American University trustees are nearing completion of a probe into hundreds of thousands of dollars of questionable expenses by suspended President Benjamin Ladner and his wife, according to two sources with knowledge of the audit.
The school's 25-member governing Board of Trustees will meet within a few weeks to discuss the results and decide how to proceed with Ladner, who became president of the private university in Northwest Washington in 1994.
Ladner was placed on administrative leave Aug. 24, a few months after the board began reviewing the expenses of the president and his wife, Nancy Bullard Ladner, who is described on the university's Web site as a volunteer who represents the Ladner presidency.
Ladner's duties are being carried out by the acting president, Cornelius M. Kerwin, who had been provost.
The audit was prompted by an anonymous letter detailing what it said were questionable travel and entertainment expenses by the Ladners, according to sources close to the investigation who spoke on condition of anonymity to protect their role.
Ladner did not return repeated phone calls. His attorney, David Ogden, said that after reviewing the issues involved in the audit, "we are confident that it will result in a positive outcome for him."
Leslie E. Bains, the new chairman of the board under whom the investigation was launched, did not return numerous phone calls, and other trustees would not publicly discuss the probe.
A third source familiar with the investigation said that trustees were reviewing $300,000 to $400,000 in expenses over several years but that the total could be higher. Included was the use of a university car for personal reasons, the source said.
Reginald Green, one of Ladner's former chauffeurs, said the Ladners often used the university car for personal reasons, including requiring him to take in and pick up their laundry and the work shirts of their chef.
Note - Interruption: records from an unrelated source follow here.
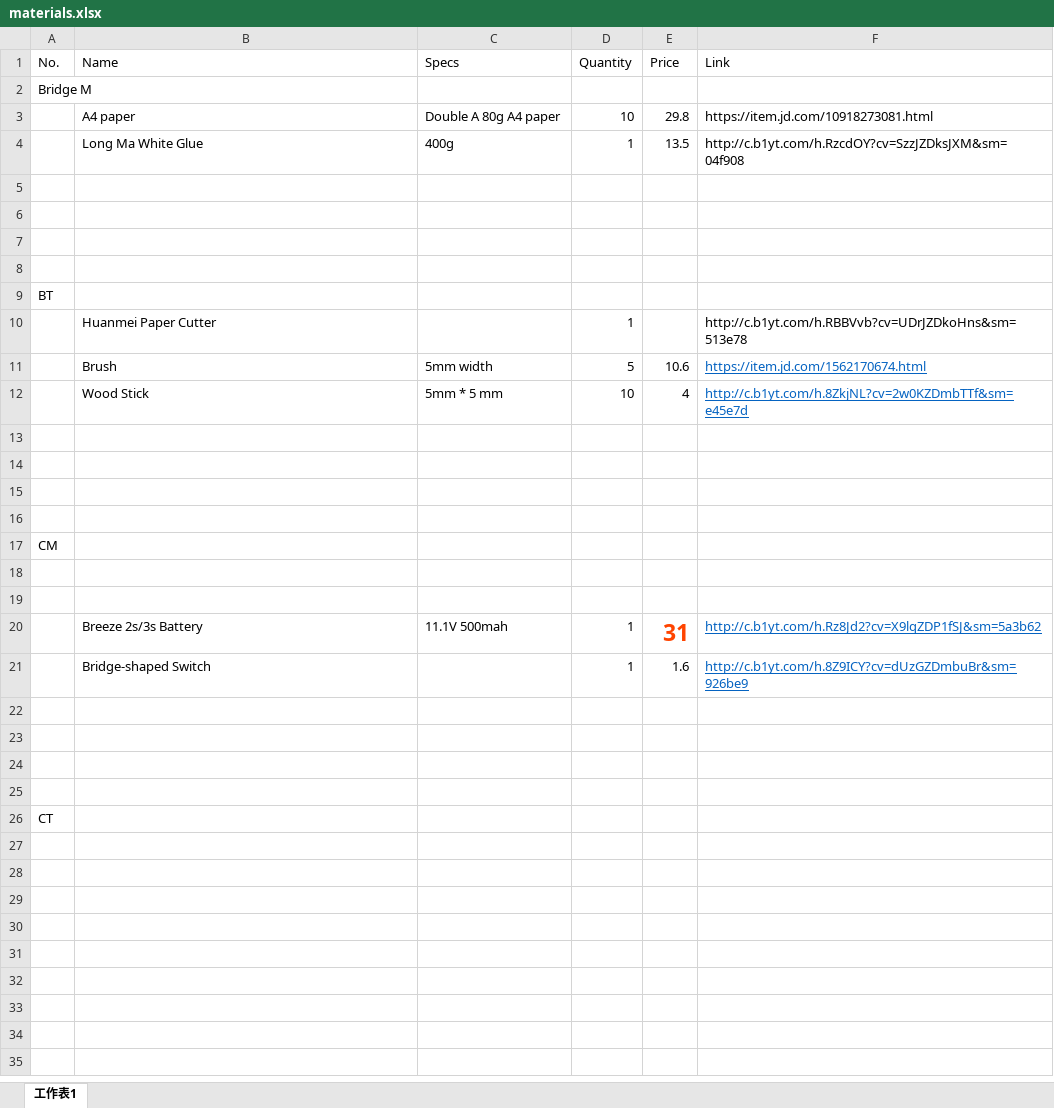
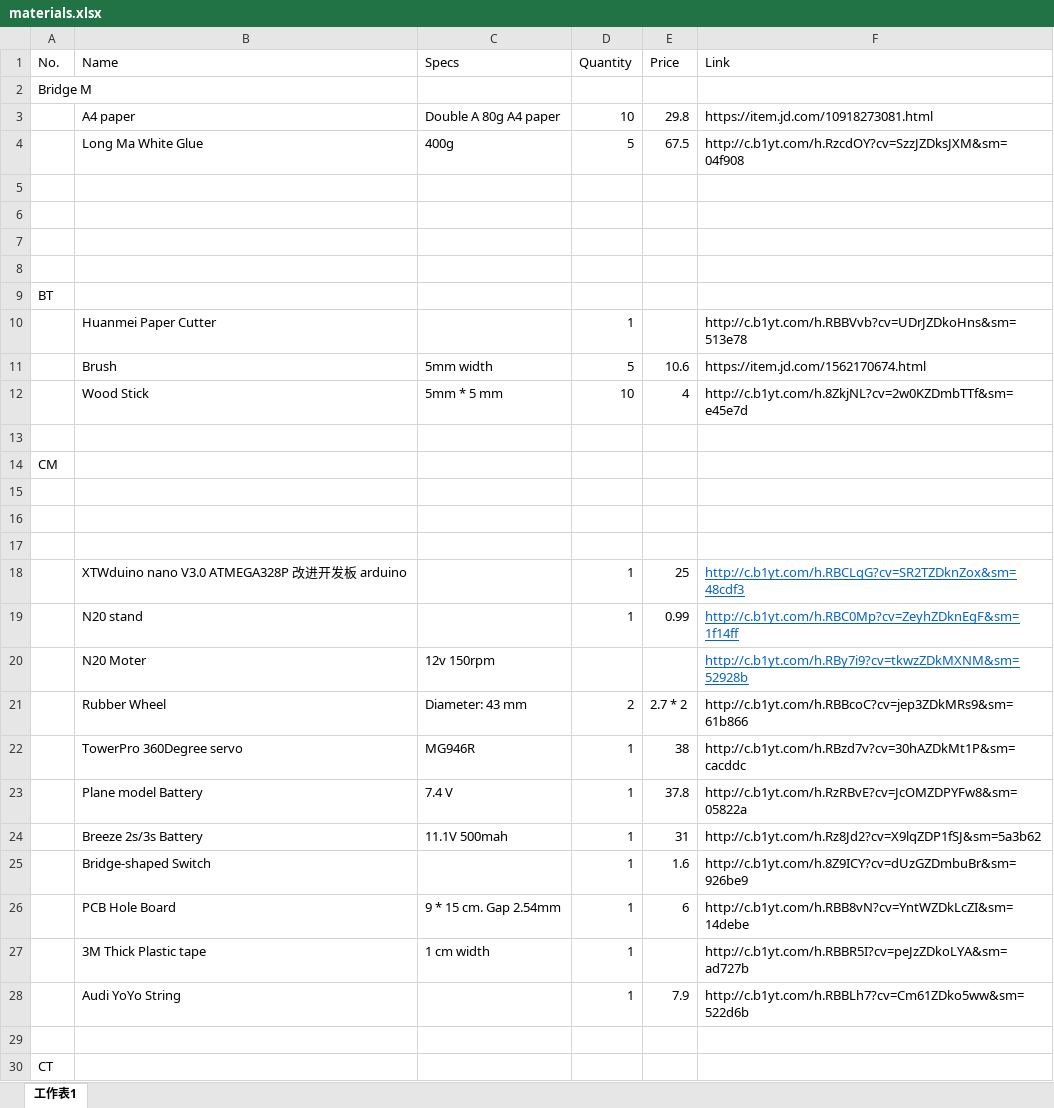
Before and after one commit to iamwrm/P1_latex, an Excel workbook: materials.xlsx, sheet 工作表1, drawn as a sheet; values as stored, in another font and other column widths than the file's, no borders; addresses are those after the commit; the diff names each change by its address in the sheet, - before the commit and + after, or states it on an @@ line.

Commit message:
add alot of cart materials

```diff
--- a/materials.xlsx (sheet 工作表1)
+++ b/materials.xlsx (sheet 工作表1)
-D4 (Quantity): 1
+D4 (Quantity): 5
-E4 (Price): 13.5
+E4 (Price): 67.5
@@ F11:F12 underline: on → off, text colour: #0563C1 → black @@
@@ row 17 moved to row 14: CM @@
-row 18: (empty)
+row 18:  | XTWduino nano V3.0 ATMEGA328P 改进开发板 arduino |  | 1 | 25 | http://c.b1yt.com/h.RBCLqG?cv=SR2TZDknZox&sm=48cdf3
-row 19: (empty)
+row 19:  | N20 stand |  | 1 | 0.99 | http://c.b1yt.com/h.RBC0Mp?cv=ZeyhZDknEgF&sm=1f14ff
+row 20:  | N20 Moter | 12v 150rpm |  |  | http://c.b1yt.com/h.RBy7i9?cv=tkwzZDkMXNM&sm=52928b
+row 21:  | Rubber Wheel | Diameter: 43 mm | 2 | 2.7 * 2 | http://c.b1yt.com/h.RBBcoC?cv=jep3ZDkMRs9&sm=61b866
+row 22:  | TowerPro 360Degree servo | MG946R | 1 | 38 | http://c.b1yt.com/h.RBzd7v?cv=30hAZDkMt1P&sm=cacddc
+row 23:  | Plane model Battery | 7.4 V | 1 | 37.8 | http://c.b1yt.com/h.RzRBvE?cv=JcOMZDPYFw8&sm=05822a
@@ E24 bold: on → off, text colour: #FF4400 → black, text size: smaller @@
@@ F24:F25 underline: on → off, text colour: #0563C1 → black @@
-row 26: (empty)
+row 26:  | PCB Hole Board | 9 * 15 cm. Gap 2.54mm | 1 | 6 | http://c.b1yt.com/h.RBB8vN?cv=YntWZDkLcZI&sm=14debe
-row 27: (empty)
+row 27:  | 3M Thick Plastic tape | 1 cm width | 1 |  | http://c.b1yt.com/h.RBBR5I?cv=peJzZDkoLYA&sm=ad727b
-row 28: (empty)
+row 28:  | Audi YoYo String |  | 1 | 7.9 | http://c.b1yt.com/h.RBBLh7?cv=Cm61ZDko5ww&sm=522d6b
```
Also changed, not shown: 10 other files.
Ladner hired the chef early in his tenure, raising eyebrows at the time about his spending.
Ladner's base salary last year was $633,000, according to Internal Revenue Service records.